» DIRECTIONS FOR THIS TASK:
Each record below is to be copied exactly; the pictures are to be omitted.

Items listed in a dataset
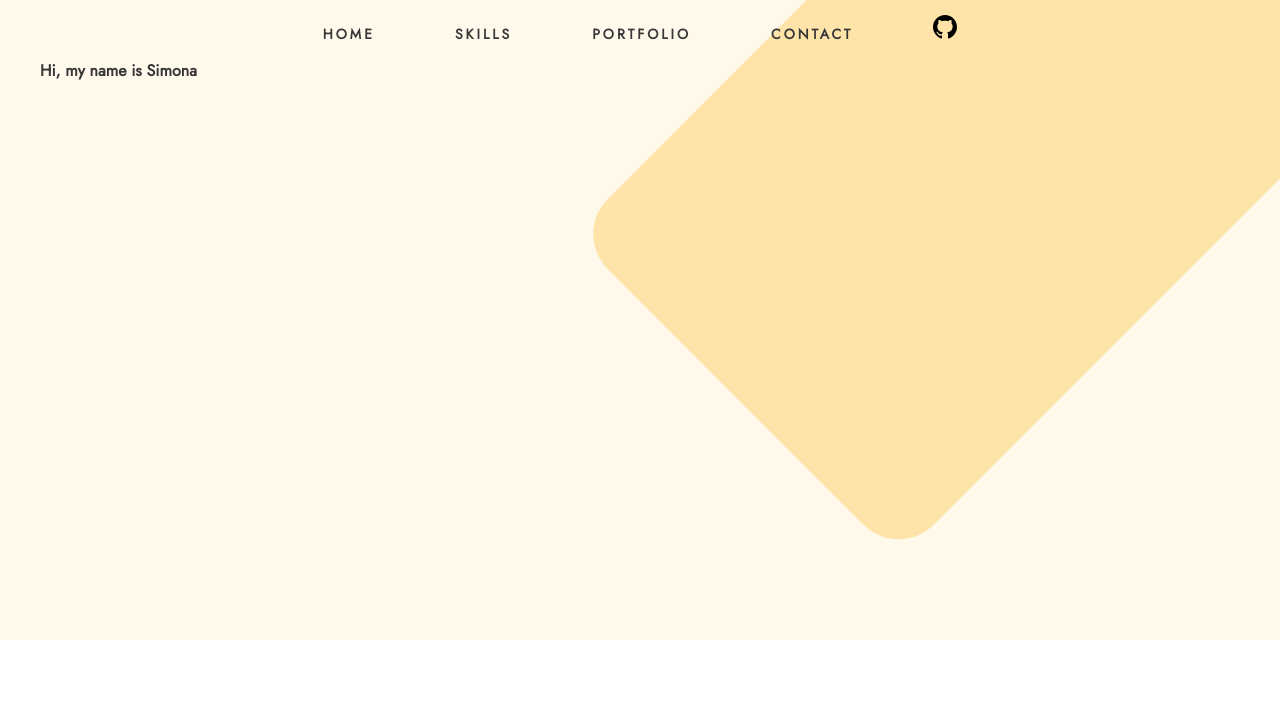
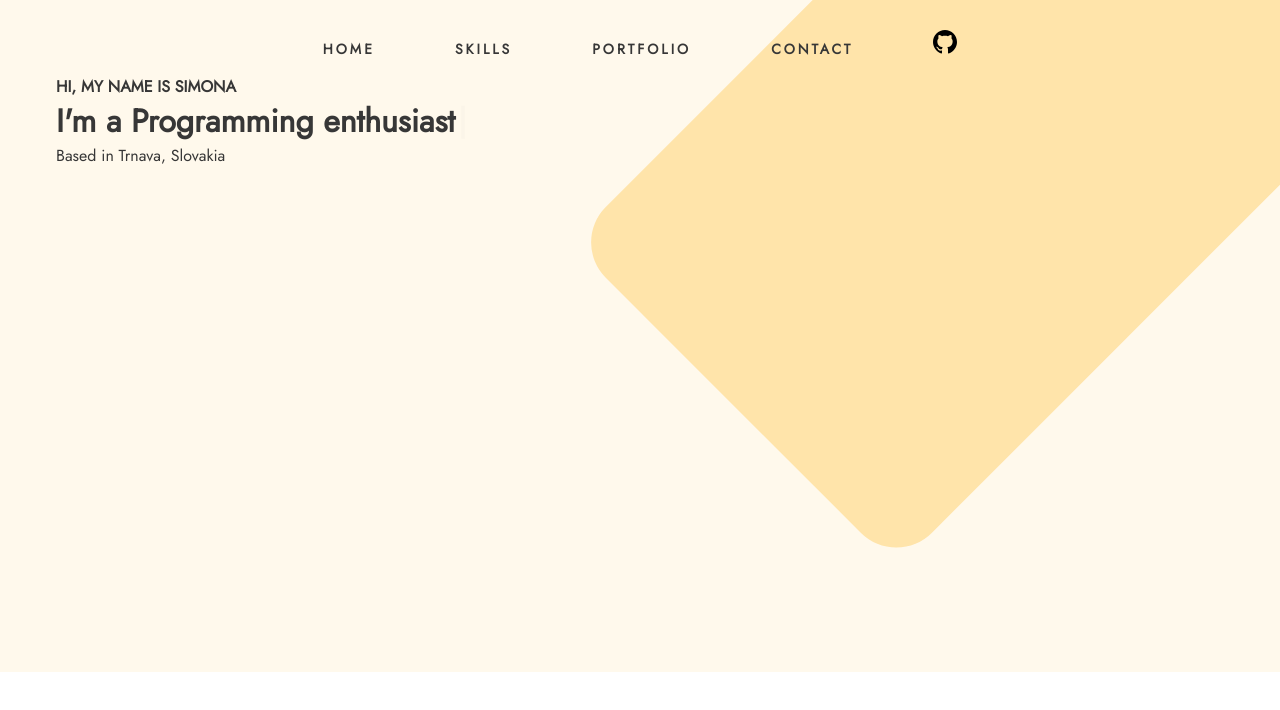
Before and after one commit to simz14/NEXTJS-portfolio, a Next.js app: page / in a window 1280 px wide. Shown: the top 710 px of the page. Built offline with nearby package versions, Linux system fonts and the light colour scheme.

Commit message:
typewriter

```diff
--- a/app/components/Container.jsx
+++ b/app/components/Container.jsx
@@ -9,6 +9,7 @@ const Container = styled.div`
   flex-direction: column;
   justify-content: center;
   margin: 0 auto;
+  padding: 1rem;
 `;
 
 export default Container;
--- a/app/components/Header.jsx
+++ b/app/components/Header.jsx
@@ -7,6 +7,7 @@ import Image from "next/image";
 
 const Header = () => {
   return (
+    <div className="headerWrapper">
       <Container>
         <nav className="headerWrapper">
           <div>
@@ -25,6 +26,7 @@ const Header = () => {
             <Image src={githubIcon} alt="github" />
           </div>
         </nav>
+      </Container>
       <style jsx>{`
         .headerWrapper {
           position: absolute;
@@ -76,7 +78,7 @@ const Header = () => {
           }
         }
       `}</style>
-    </Container>
+    </div>
   );
 };
 
--- a/app/components/home/IntroSection.jsx
+++ b/app/components/home/IntroSection.jsx
@@ -1,6 +1,7 @@
 "use client";
 import Container from "../Container";
 import styled from "styled-components";
+import { Typewriter } from "react-simple-typewriter";
 
 const IntroWrapper = styled.div`
   background-color: #fff9ec;
@@ -44,7 +45,20 @@ const IntroSection = () => {
       <Container>
         <div className="contentWrapper">
           <div>
-            <h4>Hi, my name is Simona</h4>
+            <h4>HI, MY NAME IS SIMONA</h4>
+            <h1>
+              I'm a
+              <Typewriter
+                words={[" Programmer", " Programming enthusiast"]}
+                loop={true}
+                cursor
+                cursorStyle="|"
+                typeSpeed={70}
+                deleteSpeed={50}
+                delaySpeed={2000}
+              />
+            </h1>
+            <p>Based in Trnava, Slovakia</p>
           </div>
           <div className="images"></div>
         </div>
--- a/package.json
+++ b/package.json
@@ -12,6 +12,7 @@
     "next": "13.3.4",
     "react": "18.2.0",
     "react-dom": "18.2.0",
+    "react-simple-typewriter": "^5.0.1",
     "styled-components": "^5.3.10",
     "styled-jsx": "^5.1.2"
   }
```
Also changed, not shown: 1 other file (tests, documents, lock files or other folders). Lines whose indentation alone changed are shown as unchanged.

» ANSWER TO THE EXERCISE:
Before and after one commit to simz14/NEXTJS-portfolio, a Next.js app: page / in a window 1280 px wide. Shown: the top 710 px of the page. Built offline with nearby package versions, Linux system fonts and the light colour scheme.

Commit message:
typewriter

```diff
--- a/app/components/Container.jsx
+++ b/app/components/Container.jsx
@@ -9,6 +9,7 @@ const Container = styled.div`
   flex-direction: column;
   justify-content: center;
   margin: 0 auto;
+  padding: 1rem;
 `;
 
 export default Container;
--- a/app/components/Header.jsx
+++ b/app/components/Header.jsx
@@ -7,6 +7,7 @@ import Image from "next/image";
 
 const Header = () => {
   return (
+    <div className="headerWrapper">
       <Container>
         <nav className="headerWrapper">
           <div>
@@ -25,6 +26,7 @@ const Header = () => {
             <Image src={githubIcon} alt="github" />
           </div>
         </nav>
+      </Container>
       <style jsx>{`
         .headerWrapper {
           position: absolute;
@@ -76,7 +78,7 @@ const Header = () => {
           }
         }
       `}</style>
-    </Container>
+    </div>
   );
 };
 
--- a/app/components/home/IntroSection.jsx
+++ b/app/components/home/IntroSection.jsx
@@ -1,6 +1,7 @@
 "use client";
 import Container from "../Container";
 import styled from "styled-components";
+import { Typewriter } from "react-simple-typewriter";
 
 const IntroWrapper = styled.div`
   background-color: #fff9ec;
@@ -44,7 +45,20 @@ const IntroSection = () => {
       <Container>
         <div className="contentWrapper">
           <div>
-            <h4>Hi, my name is Simona</h4>
+            <h4>HI, MY NAME IS SIMONA</h4>
+            <h1>
+              I'm a
+              <Typewriter
+                words={[" Programmer", " Programming enthusiast"]}
+                loop={true}
+                cursor
+                cursorStyle="|"
+                typeSpeed={70}
+                deleteSpeed={50}
+                delaySpeed={2000}
+              />
+            </h1>
+            <p>Based in Trnava, Slovakia</p>
           </div>
           <div className="images"></div>
         </div>
--- a/package.json
+++ b/package.json
@@ -12,6 +12,7 @@
     "next": "13.3.4",
     "react": "18.2.0",
     "react-dom": "18.2.0",
+    "react-simple-typewriter": "^5.0.1",
     "styled-components": "^5.3.10",
     "styled-jsx": "^5.1.2"
   }
```
Also changed, not shown: 1 other file (tests, documents, lock files or other folders). Lines whose indentation alone changed are shown as unchanged.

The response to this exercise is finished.